*Task directions*
In the following listing, work out how many lines contain the string "description", and state only that number.

*Study material*
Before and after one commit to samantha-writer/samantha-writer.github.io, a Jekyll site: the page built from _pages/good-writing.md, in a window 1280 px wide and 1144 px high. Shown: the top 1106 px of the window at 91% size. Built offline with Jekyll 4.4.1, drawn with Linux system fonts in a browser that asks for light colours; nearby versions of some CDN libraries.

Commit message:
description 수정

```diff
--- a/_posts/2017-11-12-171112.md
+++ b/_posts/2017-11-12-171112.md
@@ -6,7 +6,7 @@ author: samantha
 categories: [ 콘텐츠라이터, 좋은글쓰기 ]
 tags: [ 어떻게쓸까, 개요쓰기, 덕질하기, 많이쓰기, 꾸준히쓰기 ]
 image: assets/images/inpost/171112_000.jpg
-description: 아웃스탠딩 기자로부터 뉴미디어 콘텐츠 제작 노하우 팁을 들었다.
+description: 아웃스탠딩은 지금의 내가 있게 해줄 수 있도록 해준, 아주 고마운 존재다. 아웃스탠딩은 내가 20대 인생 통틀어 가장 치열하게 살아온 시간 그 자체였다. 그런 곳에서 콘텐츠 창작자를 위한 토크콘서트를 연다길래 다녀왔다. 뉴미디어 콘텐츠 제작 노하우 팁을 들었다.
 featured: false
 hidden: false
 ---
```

--

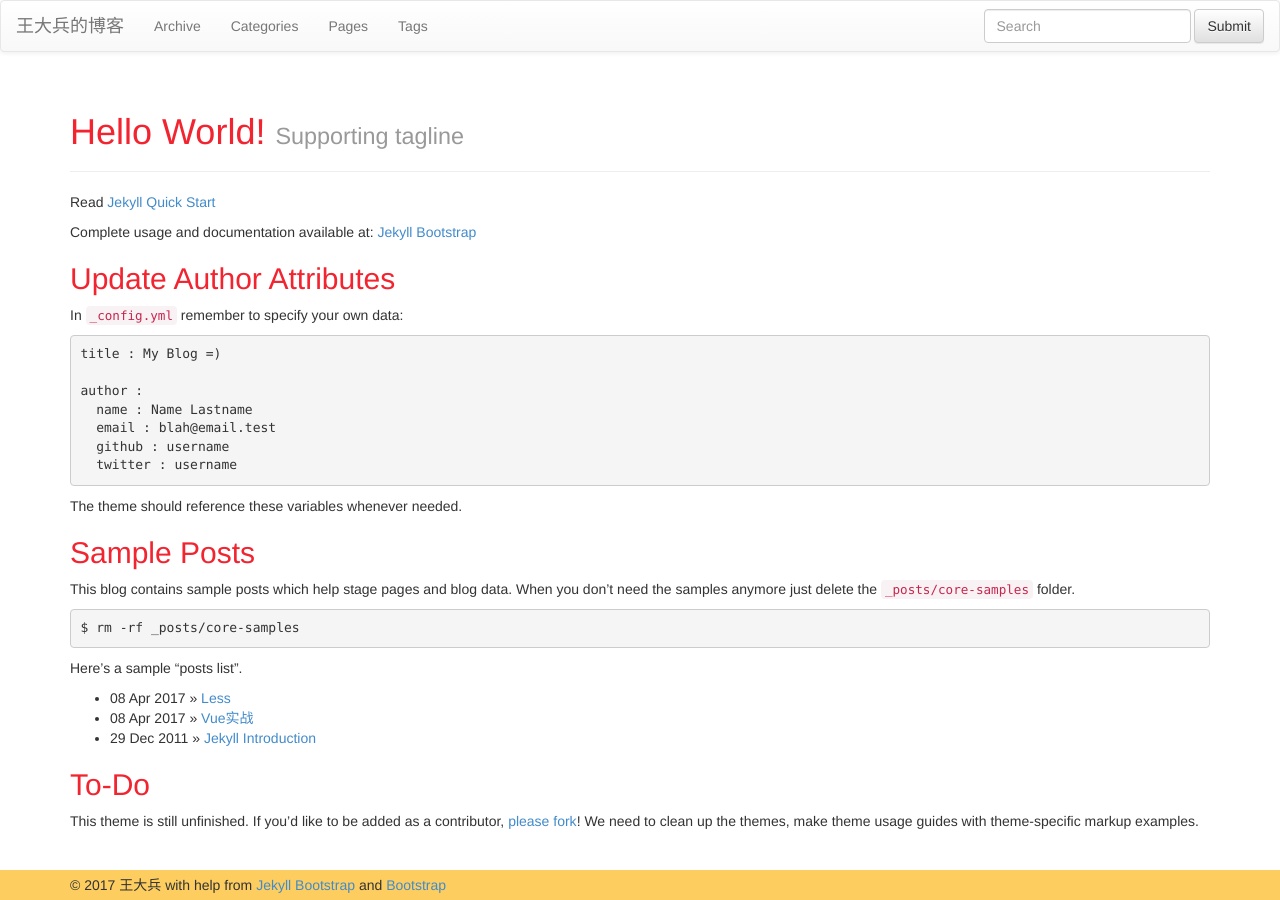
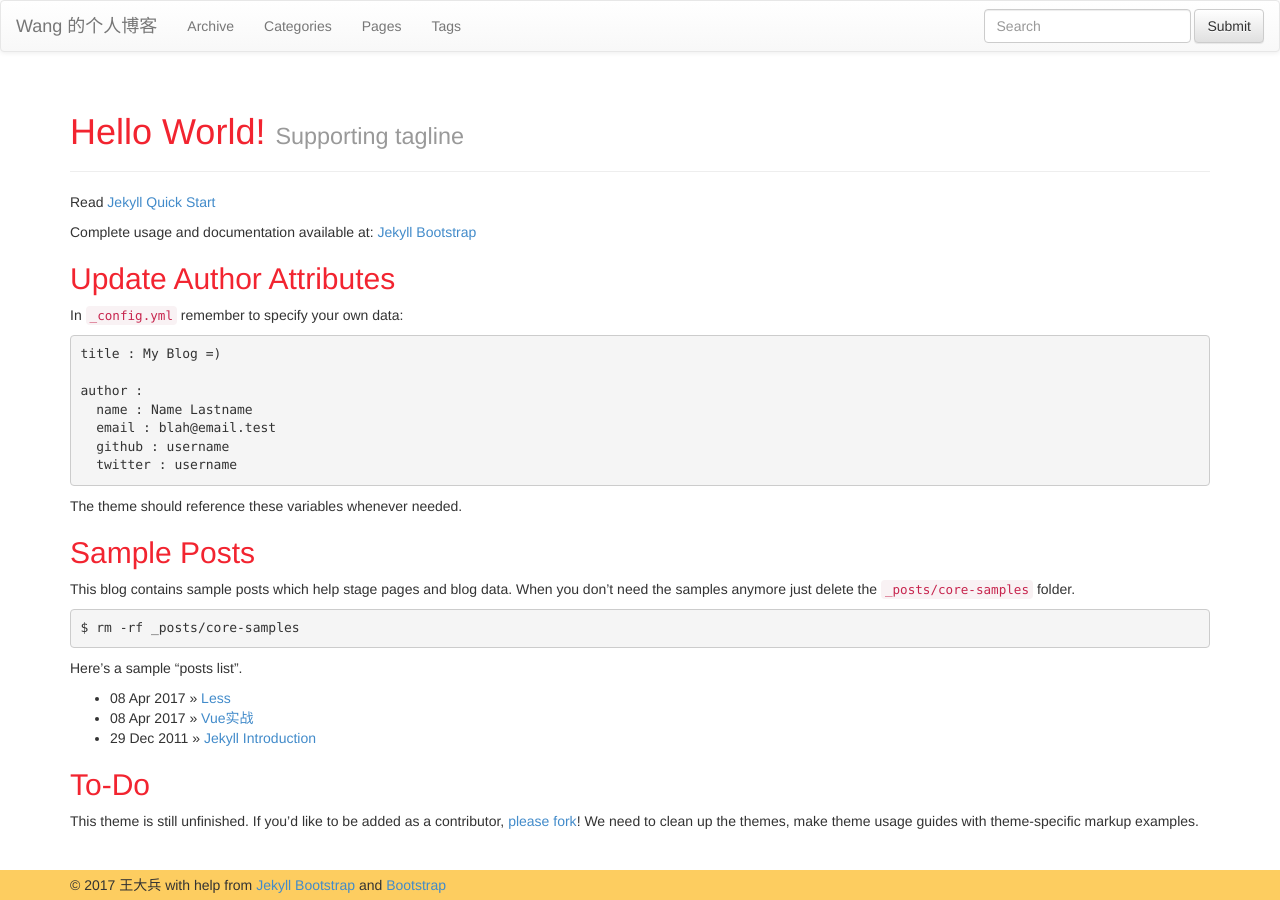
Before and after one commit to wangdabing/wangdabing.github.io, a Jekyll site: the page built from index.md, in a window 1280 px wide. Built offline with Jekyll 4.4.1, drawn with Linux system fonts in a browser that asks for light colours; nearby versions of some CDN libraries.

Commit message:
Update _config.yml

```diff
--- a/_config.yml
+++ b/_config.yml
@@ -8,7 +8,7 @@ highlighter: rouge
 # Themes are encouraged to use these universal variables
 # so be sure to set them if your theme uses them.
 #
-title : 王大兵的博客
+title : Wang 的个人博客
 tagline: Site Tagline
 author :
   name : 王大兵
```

*Result*
3